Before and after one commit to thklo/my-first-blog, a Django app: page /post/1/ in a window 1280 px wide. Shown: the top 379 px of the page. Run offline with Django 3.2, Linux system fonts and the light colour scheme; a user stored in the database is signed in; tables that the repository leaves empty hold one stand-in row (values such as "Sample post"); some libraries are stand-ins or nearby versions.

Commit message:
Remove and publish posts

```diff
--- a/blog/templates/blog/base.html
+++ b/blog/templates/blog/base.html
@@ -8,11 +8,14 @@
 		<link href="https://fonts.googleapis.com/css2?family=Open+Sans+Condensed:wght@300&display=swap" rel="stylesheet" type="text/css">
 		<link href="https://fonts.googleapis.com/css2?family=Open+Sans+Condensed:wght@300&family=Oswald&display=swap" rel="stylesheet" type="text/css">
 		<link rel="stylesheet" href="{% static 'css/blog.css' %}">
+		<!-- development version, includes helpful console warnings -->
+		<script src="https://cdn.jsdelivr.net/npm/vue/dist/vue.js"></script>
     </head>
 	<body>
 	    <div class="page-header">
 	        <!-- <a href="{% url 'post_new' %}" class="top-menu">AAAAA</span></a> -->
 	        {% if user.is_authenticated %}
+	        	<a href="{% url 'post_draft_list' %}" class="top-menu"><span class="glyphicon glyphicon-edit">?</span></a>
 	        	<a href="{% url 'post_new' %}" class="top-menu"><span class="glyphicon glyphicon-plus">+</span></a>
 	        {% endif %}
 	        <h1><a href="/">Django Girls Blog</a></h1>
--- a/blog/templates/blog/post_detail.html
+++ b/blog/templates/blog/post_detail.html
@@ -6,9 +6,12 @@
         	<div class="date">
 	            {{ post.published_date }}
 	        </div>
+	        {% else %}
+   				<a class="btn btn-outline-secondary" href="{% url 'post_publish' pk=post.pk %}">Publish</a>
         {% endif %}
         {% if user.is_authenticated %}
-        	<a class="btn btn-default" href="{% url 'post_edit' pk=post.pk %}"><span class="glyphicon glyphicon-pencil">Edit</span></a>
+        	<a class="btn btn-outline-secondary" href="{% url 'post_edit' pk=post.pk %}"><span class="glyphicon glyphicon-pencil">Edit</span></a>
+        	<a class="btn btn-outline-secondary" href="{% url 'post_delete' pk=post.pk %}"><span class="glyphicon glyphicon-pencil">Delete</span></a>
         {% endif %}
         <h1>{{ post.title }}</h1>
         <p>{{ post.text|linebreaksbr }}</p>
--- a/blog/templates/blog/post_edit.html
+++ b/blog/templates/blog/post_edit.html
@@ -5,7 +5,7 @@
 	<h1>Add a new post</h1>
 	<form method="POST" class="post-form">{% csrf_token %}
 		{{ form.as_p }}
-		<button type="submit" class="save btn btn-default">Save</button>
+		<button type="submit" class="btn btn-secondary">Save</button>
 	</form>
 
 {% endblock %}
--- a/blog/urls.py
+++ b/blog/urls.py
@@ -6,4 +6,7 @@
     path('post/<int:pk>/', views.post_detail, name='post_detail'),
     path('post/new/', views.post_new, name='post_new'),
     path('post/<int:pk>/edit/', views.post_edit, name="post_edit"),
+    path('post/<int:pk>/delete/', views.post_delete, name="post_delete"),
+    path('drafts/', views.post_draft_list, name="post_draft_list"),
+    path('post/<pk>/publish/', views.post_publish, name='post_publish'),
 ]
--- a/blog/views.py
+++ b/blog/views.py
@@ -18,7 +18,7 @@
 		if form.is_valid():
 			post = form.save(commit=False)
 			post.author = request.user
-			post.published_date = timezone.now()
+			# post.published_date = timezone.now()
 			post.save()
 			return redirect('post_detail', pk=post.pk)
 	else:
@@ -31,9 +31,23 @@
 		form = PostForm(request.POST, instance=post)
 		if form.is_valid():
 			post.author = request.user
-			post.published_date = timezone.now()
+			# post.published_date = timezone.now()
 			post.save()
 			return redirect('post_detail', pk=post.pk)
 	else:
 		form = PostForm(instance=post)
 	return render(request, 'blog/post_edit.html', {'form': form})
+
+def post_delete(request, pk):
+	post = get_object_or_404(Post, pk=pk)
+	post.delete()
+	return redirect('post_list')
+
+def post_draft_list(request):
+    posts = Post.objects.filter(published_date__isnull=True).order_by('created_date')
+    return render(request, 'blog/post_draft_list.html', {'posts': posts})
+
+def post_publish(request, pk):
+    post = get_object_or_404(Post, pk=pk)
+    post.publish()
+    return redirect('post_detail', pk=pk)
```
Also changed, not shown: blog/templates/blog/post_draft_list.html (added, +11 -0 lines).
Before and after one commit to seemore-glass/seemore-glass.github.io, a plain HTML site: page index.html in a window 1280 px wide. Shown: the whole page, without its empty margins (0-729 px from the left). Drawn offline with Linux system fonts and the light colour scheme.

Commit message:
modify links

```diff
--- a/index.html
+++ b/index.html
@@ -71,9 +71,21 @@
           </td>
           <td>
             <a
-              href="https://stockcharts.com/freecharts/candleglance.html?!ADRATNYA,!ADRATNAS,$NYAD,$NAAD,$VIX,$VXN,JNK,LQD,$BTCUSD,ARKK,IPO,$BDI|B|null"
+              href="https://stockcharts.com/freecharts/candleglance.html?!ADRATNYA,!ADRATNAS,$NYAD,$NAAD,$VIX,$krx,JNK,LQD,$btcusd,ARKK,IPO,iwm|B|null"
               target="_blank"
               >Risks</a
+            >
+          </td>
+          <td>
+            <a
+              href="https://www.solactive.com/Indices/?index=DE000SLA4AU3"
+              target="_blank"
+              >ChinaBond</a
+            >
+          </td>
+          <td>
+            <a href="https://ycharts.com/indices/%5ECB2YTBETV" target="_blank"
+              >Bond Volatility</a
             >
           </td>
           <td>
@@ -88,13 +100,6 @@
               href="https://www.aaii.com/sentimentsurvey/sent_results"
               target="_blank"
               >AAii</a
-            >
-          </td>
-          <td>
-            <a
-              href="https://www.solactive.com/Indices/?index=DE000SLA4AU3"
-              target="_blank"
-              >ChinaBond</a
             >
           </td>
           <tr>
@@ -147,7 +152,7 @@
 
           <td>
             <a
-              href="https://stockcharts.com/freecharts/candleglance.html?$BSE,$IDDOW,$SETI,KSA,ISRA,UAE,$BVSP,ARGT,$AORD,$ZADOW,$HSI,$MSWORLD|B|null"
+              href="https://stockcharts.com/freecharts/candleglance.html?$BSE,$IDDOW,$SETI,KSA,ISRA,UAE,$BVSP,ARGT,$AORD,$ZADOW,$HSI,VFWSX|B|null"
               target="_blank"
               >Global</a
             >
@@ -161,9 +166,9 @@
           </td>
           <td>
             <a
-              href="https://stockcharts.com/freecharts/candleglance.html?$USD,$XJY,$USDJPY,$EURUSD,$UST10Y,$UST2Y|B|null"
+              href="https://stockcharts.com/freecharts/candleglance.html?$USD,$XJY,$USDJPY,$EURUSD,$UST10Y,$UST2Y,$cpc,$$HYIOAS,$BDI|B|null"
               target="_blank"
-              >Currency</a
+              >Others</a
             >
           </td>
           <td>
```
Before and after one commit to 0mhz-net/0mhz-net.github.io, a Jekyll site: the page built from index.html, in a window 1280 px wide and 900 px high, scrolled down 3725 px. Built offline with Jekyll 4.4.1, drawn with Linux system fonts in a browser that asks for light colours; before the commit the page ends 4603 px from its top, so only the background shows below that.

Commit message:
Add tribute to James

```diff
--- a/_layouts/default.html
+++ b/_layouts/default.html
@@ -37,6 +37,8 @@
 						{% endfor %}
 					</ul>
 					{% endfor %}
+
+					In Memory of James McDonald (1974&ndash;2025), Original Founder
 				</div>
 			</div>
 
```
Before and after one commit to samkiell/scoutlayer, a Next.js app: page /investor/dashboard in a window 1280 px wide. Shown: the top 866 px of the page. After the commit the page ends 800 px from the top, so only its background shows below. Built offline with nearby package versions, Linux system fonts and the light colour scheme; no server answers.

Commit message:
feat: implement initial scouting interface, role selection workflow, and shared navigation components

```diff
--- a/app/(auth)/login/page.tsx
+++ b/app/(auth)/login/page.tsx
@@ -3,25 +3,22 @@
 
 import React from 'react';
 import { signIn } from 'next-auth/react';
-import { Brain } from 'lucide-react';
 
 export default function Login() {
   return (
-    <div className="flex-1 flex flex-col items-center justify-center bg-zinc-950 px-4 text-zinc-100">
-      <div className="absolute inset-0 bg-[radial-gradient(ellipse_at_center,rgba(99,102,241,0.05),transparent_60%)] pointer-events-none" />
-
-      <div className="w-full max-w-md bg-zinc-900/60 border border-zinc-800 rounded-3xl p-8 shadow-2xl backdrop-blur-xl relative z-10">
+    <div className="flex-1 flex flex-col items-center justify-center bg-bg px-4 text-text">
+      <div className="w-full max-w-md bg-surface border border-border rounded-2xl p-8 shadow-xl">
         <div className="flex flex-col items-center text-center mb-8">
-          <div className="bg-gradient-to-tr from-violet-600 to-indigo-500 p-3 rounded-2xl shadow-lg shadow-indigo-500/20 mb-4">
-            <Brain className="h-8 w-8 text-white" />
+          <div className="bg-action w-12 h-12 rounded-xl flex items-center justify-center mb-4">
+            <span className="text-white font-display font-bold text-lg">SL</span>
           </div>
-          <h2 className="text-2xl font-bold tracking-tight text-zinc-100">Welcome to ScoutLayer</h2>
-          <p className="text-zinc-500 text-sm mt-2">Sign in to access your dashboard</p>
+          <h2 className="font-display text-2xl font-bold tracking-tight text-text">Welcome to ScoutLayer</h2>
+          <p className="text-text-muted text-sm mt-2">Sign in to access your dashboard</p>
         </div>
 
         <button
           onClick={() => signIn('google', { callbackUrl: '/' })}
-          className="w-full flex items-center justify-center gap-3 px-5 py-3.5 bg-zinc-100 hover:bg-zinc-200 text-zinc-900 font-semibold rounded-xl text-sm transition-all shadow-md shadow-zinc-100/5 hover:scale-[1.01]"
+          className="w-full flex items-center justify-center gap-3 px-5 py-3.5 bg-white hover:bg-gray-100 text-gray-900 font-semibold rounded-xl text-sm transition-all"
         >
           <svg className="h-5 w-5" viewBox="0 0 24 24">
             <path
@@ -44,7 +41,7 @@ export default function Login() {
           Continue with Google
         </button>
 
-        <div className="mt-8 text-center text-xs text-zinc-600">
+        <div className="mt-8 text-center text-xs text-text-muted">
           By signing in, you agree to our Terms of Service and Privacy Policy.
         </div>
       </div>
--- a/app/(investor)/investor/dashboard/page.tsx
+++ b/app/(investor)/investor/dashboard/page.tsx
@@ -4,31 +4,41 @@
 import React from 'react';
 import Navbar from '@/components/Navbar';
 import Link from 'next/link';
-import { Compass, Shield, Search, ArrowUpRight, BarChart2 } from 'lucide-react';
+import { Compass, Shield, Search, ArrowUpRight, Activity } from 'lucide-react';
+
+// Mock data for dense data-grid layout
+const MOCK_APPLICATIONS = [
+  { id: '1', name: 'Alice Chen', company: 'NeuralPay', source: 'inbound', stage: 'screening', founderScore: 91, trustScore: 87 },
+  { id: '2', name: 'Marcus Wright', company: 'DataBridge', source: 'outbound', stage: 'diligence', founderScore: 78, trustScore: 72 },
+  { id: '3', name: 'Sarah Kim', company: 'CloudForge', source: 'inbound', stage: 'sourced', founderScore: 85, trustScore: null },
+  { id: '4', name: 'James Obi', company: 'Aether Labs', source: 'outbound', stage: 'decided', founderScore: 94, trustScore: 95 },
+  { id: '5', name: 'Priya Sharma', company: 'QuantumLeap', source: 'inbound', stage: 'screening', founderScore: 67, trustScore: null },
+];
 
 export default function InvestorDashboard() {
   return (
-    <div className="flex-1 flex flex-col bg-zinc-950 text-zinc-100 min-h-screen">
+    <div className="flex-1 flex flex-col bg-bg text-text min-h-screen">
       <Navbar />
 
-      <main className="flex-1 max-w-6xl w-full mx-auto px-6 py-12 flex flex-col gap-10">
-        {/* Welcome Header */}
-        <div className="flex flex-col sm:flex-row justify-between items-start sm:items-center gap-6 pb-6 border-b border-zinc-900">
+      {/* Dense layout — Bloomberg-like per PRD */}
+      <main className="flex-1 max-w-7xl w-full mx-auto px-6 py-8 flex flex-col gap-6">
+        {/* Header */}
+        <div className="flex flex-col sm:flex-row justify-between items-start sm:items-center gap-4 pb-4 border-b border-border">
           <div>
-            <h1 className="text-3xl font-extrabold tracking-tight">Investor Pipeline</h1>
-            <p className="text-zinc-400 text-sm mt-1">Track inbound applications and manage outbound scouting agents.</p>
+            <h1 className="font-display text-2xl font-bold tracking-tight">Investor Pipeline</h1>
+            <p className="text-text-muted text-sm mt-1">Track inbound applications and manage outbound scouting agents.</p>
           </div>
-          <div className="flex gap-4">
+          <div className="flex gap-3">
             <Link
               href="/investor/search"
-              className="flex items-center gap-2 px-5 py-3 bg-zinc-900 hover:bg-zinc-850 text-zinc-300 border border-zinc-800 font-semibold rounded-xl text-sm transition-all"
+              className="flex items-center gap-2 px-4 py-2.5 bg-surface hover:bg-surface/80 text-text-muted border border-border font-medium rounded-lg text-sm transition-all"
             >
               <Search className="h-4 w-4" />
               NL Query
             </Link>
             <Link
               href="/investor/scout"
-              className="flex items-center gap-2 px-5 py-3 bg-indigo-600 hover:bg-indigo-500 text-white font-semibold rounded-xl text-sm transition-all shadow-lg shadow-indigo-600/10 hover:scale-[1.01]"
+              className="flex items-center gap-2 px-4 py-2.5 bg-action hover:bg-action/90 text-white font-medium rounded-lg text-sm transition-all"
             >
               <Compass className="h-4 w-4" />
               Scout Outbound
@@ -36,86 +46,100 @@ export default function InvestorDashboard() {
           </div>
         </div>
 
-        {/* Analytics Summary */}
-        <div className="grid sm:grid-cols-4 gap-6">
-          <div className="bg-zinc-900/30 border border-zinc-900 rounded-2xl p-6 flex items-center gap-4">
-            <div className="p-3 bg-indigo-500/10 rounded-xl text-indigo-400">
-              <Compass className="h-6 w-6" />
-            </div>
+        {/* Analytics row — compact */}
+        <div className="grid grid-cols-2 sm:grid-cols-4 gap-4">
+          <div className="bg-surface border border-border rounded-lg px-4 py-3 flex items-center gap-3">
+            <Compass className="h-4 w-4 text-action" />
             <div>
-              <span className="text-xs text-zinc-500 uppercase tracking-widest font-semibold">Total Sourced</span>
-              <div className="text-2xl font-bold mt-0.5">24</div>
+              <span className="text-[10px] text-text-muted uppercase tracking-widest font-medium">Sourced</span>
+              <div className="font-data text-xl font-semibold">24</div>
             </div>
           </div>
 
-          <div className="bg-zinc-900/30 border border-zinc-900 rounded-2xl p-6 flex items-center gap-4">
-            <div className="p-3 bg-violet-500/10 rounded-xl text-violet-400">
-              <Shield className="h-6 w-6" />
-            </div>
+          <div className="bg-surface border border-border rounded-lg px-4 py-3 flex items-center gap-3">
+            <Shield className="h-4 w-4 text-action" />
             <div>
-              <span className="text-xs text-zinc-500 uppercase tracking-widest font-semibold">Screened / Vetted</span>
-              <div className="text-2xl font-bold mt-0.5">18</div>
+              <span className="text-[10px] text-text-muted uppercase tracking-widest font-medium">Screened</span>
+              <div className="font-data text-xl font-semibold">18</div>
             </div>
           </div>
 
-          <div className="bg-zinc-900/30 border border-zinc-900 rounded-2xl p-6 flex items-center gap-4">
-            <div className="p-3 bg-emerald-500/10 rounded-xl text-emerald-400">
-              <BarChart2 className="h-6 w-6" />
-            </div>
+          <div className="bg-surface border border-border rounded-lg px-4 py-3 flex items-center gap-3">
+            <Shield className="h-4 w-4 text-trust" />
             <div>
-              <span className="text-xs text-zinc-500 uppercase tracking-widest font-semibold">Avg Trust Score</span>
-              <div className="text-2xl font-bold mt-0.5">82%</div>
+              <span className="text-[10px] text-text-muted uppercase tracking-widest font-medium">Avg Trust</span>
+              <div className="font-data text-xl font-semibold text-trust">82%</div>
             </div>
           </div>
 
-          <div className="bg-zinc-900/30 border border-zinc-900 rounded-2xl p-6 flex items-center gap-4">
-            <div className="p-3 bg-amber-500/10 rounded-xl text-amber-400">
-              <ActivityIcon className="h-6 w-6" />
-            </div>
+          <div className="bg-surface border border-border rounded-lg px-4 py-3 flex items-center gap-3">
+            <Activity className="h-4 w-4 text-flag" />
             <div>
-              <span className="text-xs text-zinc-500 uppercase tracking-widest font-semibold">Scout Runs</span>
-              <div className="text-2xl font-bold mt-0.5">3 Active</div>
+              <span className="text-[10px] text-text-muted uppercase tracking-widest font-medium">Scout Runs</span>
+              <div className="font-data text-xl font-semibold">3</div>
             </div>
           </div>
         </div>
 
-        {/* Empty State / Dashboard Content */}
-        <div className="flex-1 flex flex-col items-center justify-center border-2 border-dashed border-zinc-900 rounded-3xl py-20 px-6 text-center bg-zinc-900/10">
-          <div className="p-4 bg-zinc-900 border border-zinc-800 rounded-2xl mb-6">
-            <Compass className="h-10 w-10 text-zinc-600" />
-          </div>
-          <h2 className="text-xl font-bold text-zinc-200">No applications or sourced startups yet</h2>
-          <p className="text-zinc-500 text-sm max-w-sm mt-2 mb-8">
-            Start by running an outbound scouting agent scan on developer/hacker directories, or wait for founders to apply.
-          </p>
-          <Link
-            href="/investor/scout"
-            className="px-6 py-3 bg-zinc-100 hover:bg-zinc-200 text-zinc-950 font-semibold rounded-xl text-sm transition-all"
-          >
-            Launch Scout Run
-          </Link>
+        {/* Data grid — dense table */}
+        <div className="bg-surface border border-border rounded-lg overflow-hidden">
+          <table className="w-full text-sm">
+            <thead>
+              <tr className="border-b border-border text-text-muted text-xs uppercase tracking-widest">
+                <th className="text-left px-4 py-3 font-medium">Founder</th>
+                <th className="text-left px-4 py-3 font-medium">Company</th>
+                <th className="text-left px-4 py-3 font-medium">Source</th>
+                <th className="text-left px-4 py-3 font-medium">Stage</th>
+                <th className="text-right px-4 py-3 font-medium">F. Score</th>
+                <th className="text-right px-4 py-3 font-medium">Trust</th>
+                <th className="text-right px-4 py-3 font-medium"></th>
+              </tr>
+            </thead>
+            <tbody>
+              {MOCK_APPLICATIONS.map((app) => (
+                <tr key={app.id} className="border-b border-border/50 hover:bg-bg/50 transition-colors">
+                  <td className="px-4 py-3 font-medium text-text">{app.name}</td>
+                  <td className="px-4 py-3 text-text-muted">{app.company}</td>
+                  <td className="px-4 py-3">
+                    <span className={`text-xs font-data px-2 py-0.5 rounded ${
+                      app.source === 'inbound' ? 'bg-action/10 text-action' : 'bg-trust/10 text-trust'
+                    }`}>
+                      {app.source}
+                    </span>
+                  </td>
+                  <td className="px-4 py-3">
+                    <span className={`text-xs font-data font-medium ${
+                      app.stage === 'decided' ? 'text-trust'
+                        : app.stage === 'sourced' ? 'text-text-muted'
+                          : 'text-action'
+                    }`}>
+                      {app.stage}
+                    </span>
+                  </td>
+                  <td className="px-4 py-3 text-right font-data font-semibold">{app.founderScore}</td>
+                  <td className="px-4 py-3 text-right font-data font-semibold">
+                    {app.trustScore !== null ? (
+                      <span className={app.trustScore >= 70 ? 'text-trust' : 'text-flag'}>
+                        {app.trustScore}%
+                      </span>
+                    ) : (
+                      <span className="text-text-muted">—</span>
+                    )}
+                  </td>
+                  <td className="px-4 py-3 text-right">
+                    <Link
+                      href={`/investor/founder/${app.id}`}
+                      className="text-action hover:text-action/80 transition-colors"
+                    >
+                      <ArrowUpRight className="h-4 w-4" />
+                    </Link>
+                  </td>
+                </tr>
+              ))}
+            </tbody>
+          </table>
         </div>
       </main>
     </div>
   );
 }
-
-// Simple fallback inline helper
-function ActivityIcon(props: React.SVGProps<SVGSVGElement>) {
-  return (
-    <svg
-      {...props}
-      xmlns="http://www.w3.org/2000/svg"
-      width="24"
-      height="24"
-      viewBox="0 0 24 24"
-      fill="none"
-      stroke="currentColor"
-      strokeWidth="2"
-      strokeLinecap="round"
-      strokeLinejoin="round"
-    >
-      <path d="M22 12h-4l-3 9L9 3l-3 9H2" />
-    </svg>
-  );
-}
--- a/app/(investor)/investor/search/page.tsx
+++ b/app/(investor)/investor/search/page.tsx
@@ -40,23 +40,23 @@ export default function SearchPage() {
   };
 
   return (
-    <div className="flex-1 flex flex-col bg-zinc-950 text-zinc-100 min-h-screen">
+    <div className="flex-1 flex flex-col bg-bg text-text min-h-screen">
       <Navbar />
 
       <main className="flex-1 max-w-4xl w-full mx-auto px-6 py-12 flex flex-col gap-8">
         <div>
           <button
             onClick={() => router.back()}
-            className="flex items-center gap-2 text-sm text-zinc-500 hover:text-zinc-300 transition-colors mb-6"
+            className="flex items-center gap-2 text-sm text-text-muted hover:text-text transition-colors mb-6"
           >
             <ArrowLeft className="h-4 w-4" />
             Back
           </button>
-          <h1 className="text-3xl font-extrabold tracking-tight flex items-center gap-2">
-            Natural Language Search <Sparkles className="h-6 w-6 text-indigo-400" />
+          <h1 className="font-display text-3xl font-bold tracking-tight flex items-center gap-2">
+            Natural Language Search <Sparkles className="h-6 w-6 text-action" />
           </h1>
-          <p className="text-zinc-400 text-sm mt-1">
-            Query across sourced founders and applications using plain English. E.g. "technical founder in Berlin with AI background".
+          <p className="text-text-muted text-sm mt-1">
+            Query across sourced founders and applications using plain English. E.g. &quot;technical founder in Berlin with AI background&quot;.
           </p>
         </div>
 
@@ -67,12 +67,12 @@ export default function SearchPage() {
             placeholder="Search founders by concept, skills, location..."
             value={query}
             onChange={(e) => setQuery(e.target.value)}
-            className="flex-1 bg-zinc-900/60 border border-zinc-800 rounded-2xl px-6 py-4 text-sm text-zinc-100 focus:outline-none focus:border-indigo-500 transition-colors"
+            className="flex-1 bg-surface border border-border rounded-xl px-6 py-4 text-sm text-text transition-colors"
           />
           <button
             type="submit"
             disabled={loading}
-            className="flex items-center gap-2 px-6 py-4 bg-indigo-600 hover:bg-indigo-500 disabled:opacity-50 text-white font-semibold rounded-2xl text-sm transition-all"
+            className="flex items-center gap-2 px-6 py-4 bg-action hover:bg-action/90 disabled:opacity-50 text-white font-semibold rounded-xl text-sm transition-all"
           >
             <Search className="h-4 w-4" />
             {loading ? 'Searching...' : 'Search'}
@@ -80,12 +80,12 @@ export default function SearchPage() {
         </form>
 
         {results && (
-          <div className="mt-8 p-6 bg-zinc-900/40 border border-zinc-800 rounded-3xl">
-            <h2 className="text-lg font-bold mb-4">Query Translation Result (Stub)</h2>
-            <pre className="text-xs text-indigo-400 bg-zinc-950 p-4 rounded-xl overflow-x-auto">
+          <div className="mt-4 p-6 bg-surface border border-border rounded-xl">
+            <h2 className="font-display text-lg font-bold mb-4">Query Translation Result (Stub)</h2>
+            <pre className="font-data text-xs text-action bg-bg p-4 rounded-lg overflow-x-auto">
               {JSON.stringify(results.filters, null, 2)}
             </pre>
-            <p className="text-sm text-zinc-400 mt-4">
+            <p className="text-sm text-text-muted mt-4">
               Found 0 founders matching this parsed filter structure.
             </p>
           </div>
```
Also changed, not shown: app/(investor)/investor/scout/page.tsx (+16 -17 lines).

• **Instructions for the task**
In the entries above, some lines hold the string "full". Copy each of them.

• **Output below**
-      <div className="w-full max-w-md bg-zinc-900/60 border border-zinc-800 rounded-3xl p-8 shadow-2xl backdrop-blur-xl relative z-10">
+      <div className="w-full max-w-md bg-surface border border-border rounded-2xl p-8 shadow-xl">
-          className="w-full flex items-center justify-center gap-3 px-5 py-3.5 bg-zinc-100 hover:bg-zinc-200 text-zinc-900 font-semibold rounded-xl text-sm transition-all shadow-md shadow-zinc-100/5 hover:scale-[1.01]"
+          className="w-full flex items-center justify-center gap-3 px-5 py-3.5 bg-white hover:bg-gray-100 text-gray-900 font-semibold rounded-xl text-sm transition-all"
-      <main className="flex-1 max-w-6xl w-full mx-auto px-6 py-12 flex flex-col gap-10">
+      <main className="flex-1 max-w-7xl w-full mx-auto px-6 py-8 flex flex-col gap-6">
+          <table className="w-full text-sm">
       <main className="flex-1 max-w-4xl w-full mx-auto px-6 py-12 flex flex-col gap-8">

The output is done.